Long before The Fault in Our Stars had teenagers across the world weeping, John Green collaborated with David Levithan to write Will Grayson, Will Grayson, a novel about two boys with the same name.
The novel remains true to the John Green style of exploring complex adolescent issues that don’t get solved by the final sentence. Instead they play out inside the minds and lives of his readers, much like the intersecting X that he and David Levithan structured the novel around.
Green wrote the odd numbered chapters about Will Grayson while Levithan wrote even numbered ones about will grayson, two teenage boys with struggles that appear different on the surface but which are really just variations on the theme of love.
The exploration of different kinds of love is central to the novel in overt and covert ways. Tiny Cooper’s loud and fabulous musical is declared to be about love. “Bigger than all of us,” Tiny says. But the more subtle and fundamental types of love are at play here too: romantic love, self-love, the love between best friends (which the novel elevates to pedestal heights) and yes, unrequited love.
I tried something new where I dived into the novel without having a read a blurb or any kind of summary – I was totally in the dark. It was exciting to watch the plot unfold and reveal itself. It’s the kind of plot that just meanders along until you get this great big “Oh!” moment when all the previously unconnected factors collide. It was Newtonian in its execution. It was fascinating to watch all the pieces of novel – characters, plot, motives – shift and change after the intersection of what had been two completely separate lines of writing.
The characters were endearing. Tiny Cooper “the world’s largest person who is really, really gay” and “the world’s gayest person who is really, really large” can be argued into the role of protagonist, both Will Graysons being rather more sidekick in personality. Jane Turner, Will Grayson’s love interest, was charmingly adolescent, the alt-girl of your dreams.

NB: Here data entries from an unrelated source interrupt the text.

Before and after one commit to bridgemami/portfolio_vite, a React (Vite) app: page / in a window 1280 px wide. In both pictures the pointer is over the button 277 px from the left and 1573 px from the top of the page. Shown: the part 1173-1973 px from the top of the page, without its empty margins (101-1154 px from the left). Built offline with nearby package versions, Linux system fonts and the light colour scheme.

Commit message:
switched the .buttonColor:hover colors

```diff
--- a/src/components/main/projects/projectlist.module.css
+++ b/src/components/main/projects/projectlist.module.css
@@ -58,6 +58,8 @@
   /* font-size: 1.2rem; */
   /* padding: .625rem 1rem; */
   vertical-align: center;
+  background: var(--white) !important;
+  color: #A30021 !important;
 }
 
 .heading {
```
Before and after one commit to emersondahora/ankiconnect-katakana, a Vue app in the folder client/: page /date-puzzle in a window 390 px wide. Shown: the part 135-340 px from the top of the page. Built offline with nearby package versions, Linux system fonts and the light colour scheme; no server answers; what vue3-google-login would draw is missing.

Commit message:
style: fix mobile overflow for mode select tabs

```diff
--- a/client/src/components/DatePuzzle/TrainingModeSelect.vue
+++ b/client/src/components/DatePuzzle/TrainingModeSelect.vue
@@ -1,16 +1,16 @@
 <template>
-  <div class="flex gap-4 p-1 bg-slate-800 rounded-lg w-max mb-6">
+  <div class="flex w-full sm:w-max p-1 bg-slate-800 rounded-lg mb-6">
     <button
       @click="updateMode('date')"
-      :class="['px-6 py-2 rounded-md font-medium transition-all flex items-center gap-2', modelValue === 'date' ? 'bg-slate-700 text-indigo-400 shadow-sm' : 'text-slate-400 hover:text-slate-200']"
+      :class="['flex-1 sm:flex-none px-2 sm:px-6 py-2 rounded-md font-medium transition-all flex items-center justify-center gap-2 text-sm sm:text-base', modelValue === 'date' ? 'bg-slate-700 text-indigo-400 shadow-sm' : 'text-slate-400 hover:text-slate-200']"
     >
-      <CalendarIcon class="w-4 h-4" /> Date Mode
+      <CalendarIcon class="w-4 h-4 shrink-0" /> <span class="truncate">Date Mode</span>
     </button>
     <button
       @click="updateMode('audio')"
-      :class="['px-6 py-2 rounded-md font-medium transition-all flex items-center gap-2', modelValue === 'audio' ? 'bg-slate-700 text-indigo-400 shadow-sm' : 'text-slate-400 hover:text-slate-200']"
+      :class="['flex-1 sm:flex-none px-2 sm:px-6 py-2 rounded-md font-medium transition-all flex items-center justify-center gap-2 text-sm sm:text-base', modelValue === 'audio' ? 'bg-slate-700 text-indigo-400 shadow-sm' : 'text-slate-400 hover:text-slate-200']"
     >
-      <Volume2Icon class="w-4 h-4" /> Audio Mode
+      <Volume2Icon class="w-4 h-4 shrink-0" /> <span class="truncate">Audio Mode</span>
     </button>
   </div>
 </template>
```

And the issues the novel delves into are universal. The struggle of identity is played out on the pages as Will Grayson fights against his self-imposed rules, as Tiny flamboyantly embraces who he is, as will grayson copes with shattering revelations. Issues that lower to middle class white suburban teenagers can relate to. This isn’t a book that deals with problems of race or religion, but I think its principles are still relatable. At heart it remains a truly poignant glimpse into the tumultuously emotional world of the American adolescent.